(In this post, for example, the author updates his earlier criticism of Mindset Theory and largely ends up defending Dweck–or, at least, criticizing her critic. His back-n-forth on this question helpfully represents the nature of the current debate.)
A recently published study looks carefully at a specific set of claims often advanced in Mindset world:
First: that girls and women have a fixed mindset more often than boys and men, and
Second: the smarter the girls and women, the likelier they are to have fixed mindsets.
In other words, for Mindset
First: gender matters, and
Second: for girls and women, intelligence matters.
What Did The Researchers Find?
Nope, and nope.
In their research, which included not only college students but also adults in the population at large, Macnamara and Rupani found no consistent patterns in either direction.
That is: in their research, there was no consistent gender split on Mindset. And, for men as well as women, intelligence level didn’t consistently influence Mindset; nor did a Growth Mindset predict academic accomplishment.
In truth, as you’ll see if you look at the graphs, they got quite a complex muddle of results. It’s genuinely difficult to pick out meaningful patterns in all their data.
In my experience, Dweck tends to be quite open and responsive to thoughtful critique. Unlike some researchers who refuse to recognize those who disagree with their work, she is remarkably comfortable acknowledging debate and rethinking her own research.
So: I’ll be curious to see if and how she responds to this study.
There is, by the way, a broader message here as well.
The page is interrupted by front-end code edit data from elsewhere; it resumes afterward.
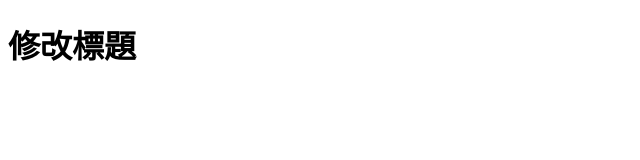
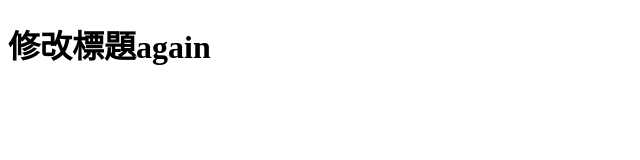
Before and after one commit to maggie19921001/git-mission2, a plain HTML site: page index.html in a window 1280 px wide. Shown: the whole page, without its empty margins (0-640 px from the left). Drawn offline with Linux system fonts and the light colour scheme.

Commit message:
h1標題修改

```diff
--- a/index.html
+++ b/index.html
@@ -6,6 +6,6 @@
     <title>再次修改 title</title>
 </head>
 <body>
-    <h1>修改標題</h1>
+    <h1>修改標題again</h1>
 </body>
 </html>
```
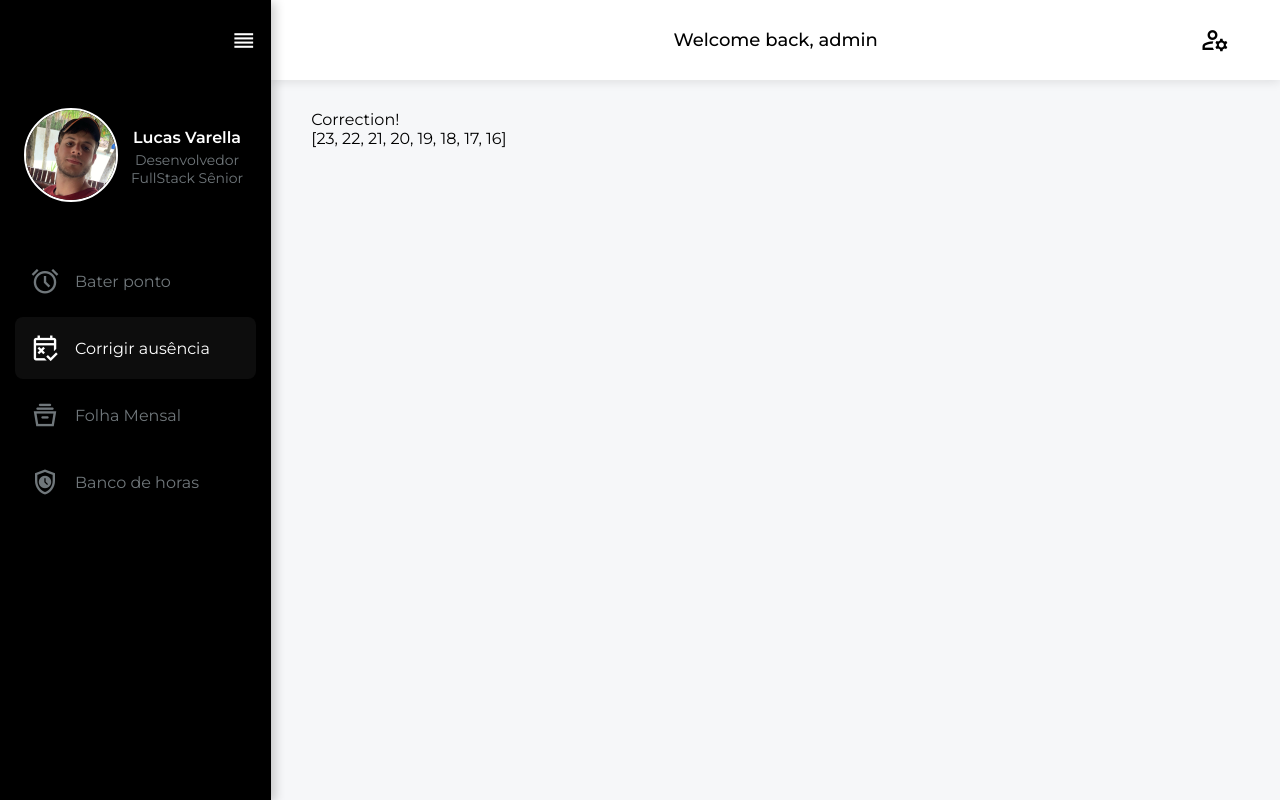
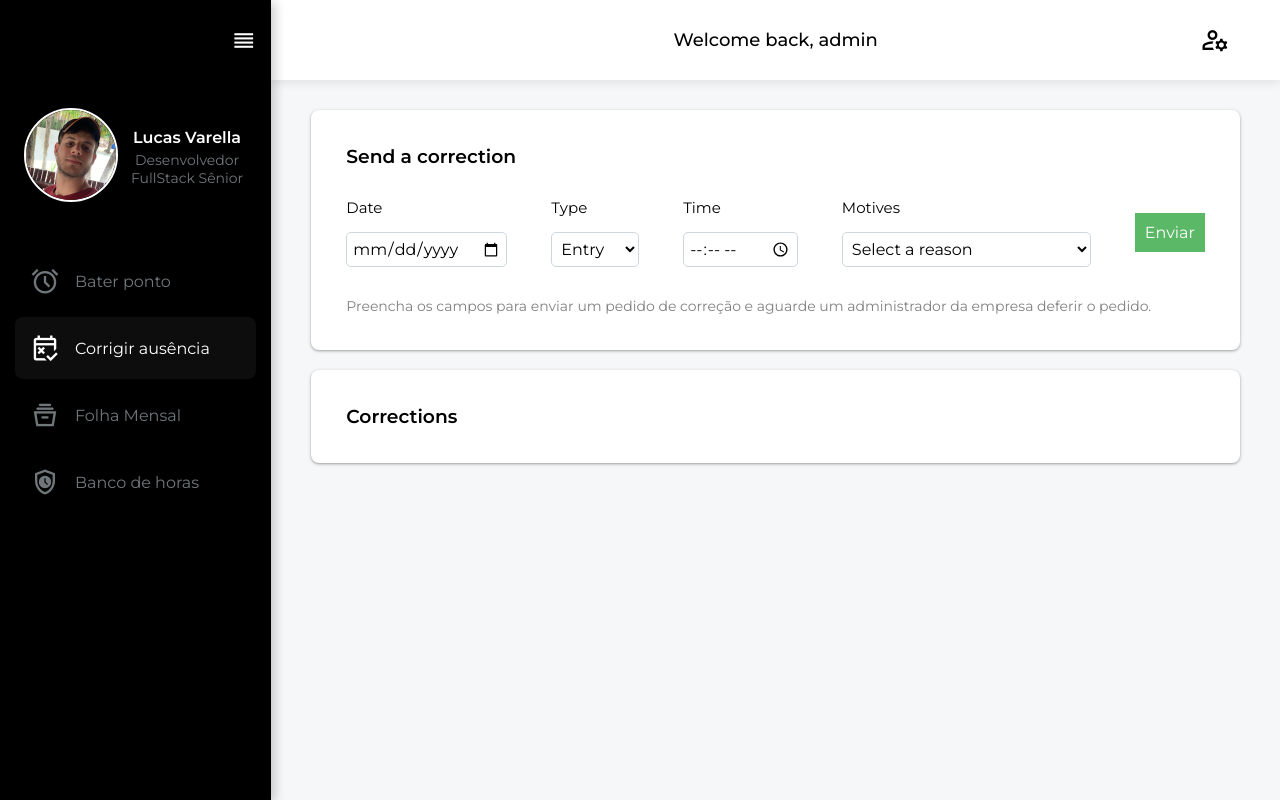
Before and after one commit to LucasVarella/PointSystem, a Django app: page /correction in a window 1280 px wide. Run offline with Django 4.2, Linux system fonts and the light colour scheme; a user stored in the database is signed in; some libraries are stand-ins or nearby versions.

Commit message:
Send a correction - estrutura construida

```diff
--- a/myDjango/point/models.py
+++ b/myDjango/point/models.py
@@ -24,3 +24,25 @@ class Point(models.Model):
 
     def __str__(self):
         return (f"{self.type} - {self.day} - {self.user}")
+
+class Corrections(models.Model):
+    TYPE_CHOICES = (
+        ("E", "Entry"),
+        ("P", "Pause"),
+        ("R", "Return"),
+        ("Q", "Quit")
+    )
+
+    STATUS_CHOICES = (
+        ("P","Pending"),
+        ("A","Approved"),
+        ("R","Refused"),
+    )
+
+    time = models.CharField(max_length=5, blank=False, default='99:99')
+    day = models.SmallIntegerField(blank=False, default=0)
+    month = models.SmallIntegerField(blank=False, default=0)
+    year = models.CharField(max_length=4, blank =False, default='2023')
+    user = models.ForeignKey(User, on_delete=models.CASCADE, blank=False, null=False)
+    type = models.CharField(max_length=1, choices=TYPE_CHOICES, blank=False, null=False)
+    status = models.CharField(max_length=1, choices=STATUS_CHOICES, blank=False, null=False, default="P")
--- a/myDjango/point/static/point/css/global.css
+++ b/myDjango/point/static/point/css/global.css
@@ -238,7 +238,7 @@ h2{
     background-color: azure;
     padding: 7px;
     text-align: center;
-    font-size: 17px;
+    font-size: 16px;
 }
 
 #close-registers{
@@ -260,6 +260,62 @@ h2{
     flex-wrap: wrap !important;
     align-items: center;
 
+}
+
+.box-div{
+    box-shadow: rgba(60, 64, 67, 0.3) 0px 1px 2px 0px, rgba(60, 64, 67, 0.15) 0px 1px 3px 1px;
+    border-radius: 8px;
+    background-color: white;
+    margin-bottom: 20px;
+    padding: 35px;
+}
+
+.box-div h3{
+    margin: 0px;
+}
+
+.make-correction{
+    display: flex;
+    justify-content: space-between;
+    align-items: center;
+    padding: 30px 0px;
+
+}
+
+.btn-green{
+    color: white;
+    background-color: #5BB867;
+    padding: 10px;
+    cursor: pointer;
+}
+
+.btn-green:hover{
+    background-color: #6bd479;
+}
+
+.input-info input, select{
+    height: 35px;
+    border-radius: 5px;
+    box-shadow: none;
+    border: 1px solid #ced6e0;
+    transition: all 0.3s ease-in-out;
+    padding: 5px 5px;
+    background: none;
+}
+
+.input-info input:hover,select:hover{
+    border-color: #3d9cff;
+}
+
+.input-info input:focus,select:focus{
+    box-shadow: 0px 10px 20px -13px rgba(32, 56, 117, 0.35);
+    border-color: #3d9cff;
+    outline: 0;
+}
+
+.input-info p{
+    margin-top: 0;
+    font-size: 15px;
 }
 
 @media (max-width: 600px){
--- a/myDjango/point/templates/point/correction.html
+++ b/myDjango/point/templates/point/correction.html
@@ -5,8 +5,46 @@
 {% endblock %}
 
 {% block main %}
-    <div>Correction!</div>
-    <div>{{dates}}</div>
+    <div class="">
+        <div class="box-div">
+            <h3>Send a correction</h3>
+            <div class="make-correction">
+                <div class="input-info">
+                    <p>Date</p>
+                    <input type="date" name="date" id="date-correction">
+                </div>
+                <div class="input-info">
+                    <p>Type</p>
+                    <select name="types" id="types-correction">
+                        <option value="E">Entry</option>
+                        <option value="P">Pause</option>
+                        <option value="R">Return</option>
+                        <option value="Q">Exit</option>
+                    </select>
+                </div>
+                <div class="input-info">
+                    <p>Time</p>
+                    <input type="time" name="time" id="time-correction">
+                </div>
+                <div class="input-info">
+                    <p>Motives</p>
+                    <select name="motives" id="motives-correction">
+                        <option value=0>Select a reason</option>
+                        <option value="1">Esqueceu de bater o ponto</option>
+                        <option value="2">Estava sem energia</option>
+                        <option value="3">Atestado</option>
+                    </select>
+                </div>
+                <div class="btn-green" id="send-correction">
+                    Enviar
+                </div>
+            </div>
+            <label style="font-size: 14px; color: grey;">Preencha os campos para enviar um pedido de correção e aguarde um administrador da empresa deferir o pedido.</label>
+        </div>
+        <div class="box-div">
+            <h3>Corrections</h3>
+        </div>
+    </div>
 {% endblock %}
 
 {% block body %}
--- a/myDjango/point/views.py
+++ b/myDjango/point/views.py
@@ -134,13 +134,13 @@ def bank(request):
 def correction(request):
     if request.user.is_authenticated == False:
         return render(request, "point/login.html")
-    else:
 
-        dates = []
-        for i in range(0,8):
-            d = datetime.today() - timedelta(days=i)
-            dates.append(d.day)
-        return render(request, "point/correction.html", {"page": "correction", "dates": dates})
+    if request.method == "GET":
+        return render(request, "point/correction.html", {"page": "correction"})
+
+    if request.method == "POST":
+        pass
+
 
 def sheet(request):
     if request.user.is_authenticated == False:
```
Also changed, not shown: myDjango/db.sqlite3, myDjango/point/migrations/0005_corrections.py (added).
Although Mindset Theory is quite well established in the field of education, it is still up for discussion in the field of psychology.
Those of us who shape our classrooms and our schools with such theories in mind should be sure to check back in and see if they are holding up over time.